**Task material:**

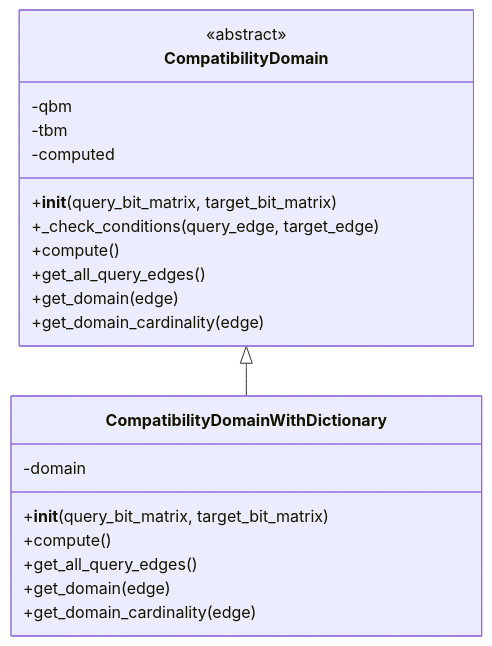
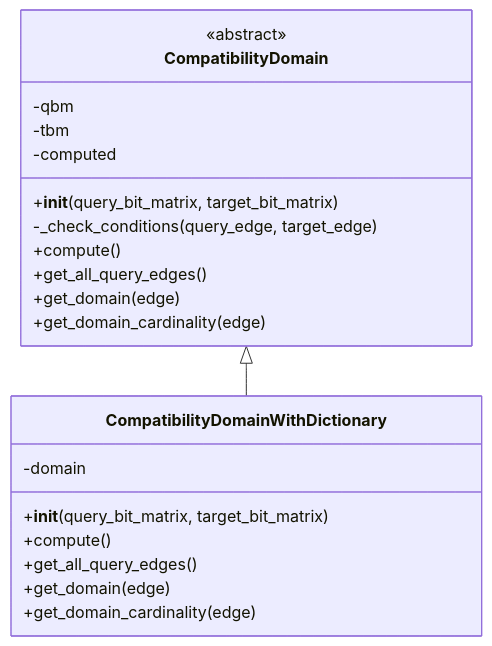
Before and after one commit to Anto188bas/CMiner: the diagram in CompatibilityDomain/uml.mermaid, drawn with Mermaid.

```diff
--- a/CompatibilityDomain/uml.mermaid
+++ b/CompatibilityDomain/uml.mermaid
@@ -1,24 +1,24 @@
 classDiagram
     class CompatibilityDomain {
         <<abstract>>
         -qbm
         -tbm
         -computed
         +__init__(query_bit_matrix, target_bit_matrix)
-        +_check_conditions(query_edge, target_edge)
+        -_check_conditions(query_edge, target_edge)
         +compute()
         +get_all_query_edges()
         +get_domain(edge)
         +get_domain_cardinality(edge)
     }
     class CompatibilityDomainWithDictionary {
         -domain
         +__init__(query_bit_matrix, target_bit_matrix)
         +compute()
         +get_all_query_edges()
         +get_domain(edge)
         +get_domain_cardinality(edge)
     }
 
     CompatibilityDomain
     CompatibilityDomain <|-- CompatibilityDomainWithDictionary
```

**Task instructions:**
Set the data above down again exactly as given, with no pictures.

**Reply to the task:**
Before and after one commit to Anto188bas/CMiner: the diagram in CompatibilityDomain/uml.mermaid, drawn with Mermaid.

```diff
--- a/CompatibilityDomain/uml.mermaid
+++ b/CompatibilityDomain/uml.mermaid
@@ -1,24 +1,24 @@
 classDiagram
     class CompatibilityDomain {
         <<abstract>>
         -qbm
         -tbm
         -computed
         +__init__(query_bit_matrix, target_bit_matrix)
-        +_check_conditions(query_edge, target_edge)
+        -_check_conditions(query_edge, target_edge)
         +compute()
         +get_all_query_edges()
         +get_domain(edge)
         +get_domain_cardinality(edge)
     }
     class CompatibilityDomainWithDictionary {
         -domain
         +__init__(query_bit_matrix, target_bit_matrix)
         +compute()
         +get_all_query_edges()
         +get_domain(edge)
         +get_domain_cardinality(edge)
     }
 
     CompatibilityDomain
     CompatibilityDomain <|-- CompatibilityDomainWithDictionary
```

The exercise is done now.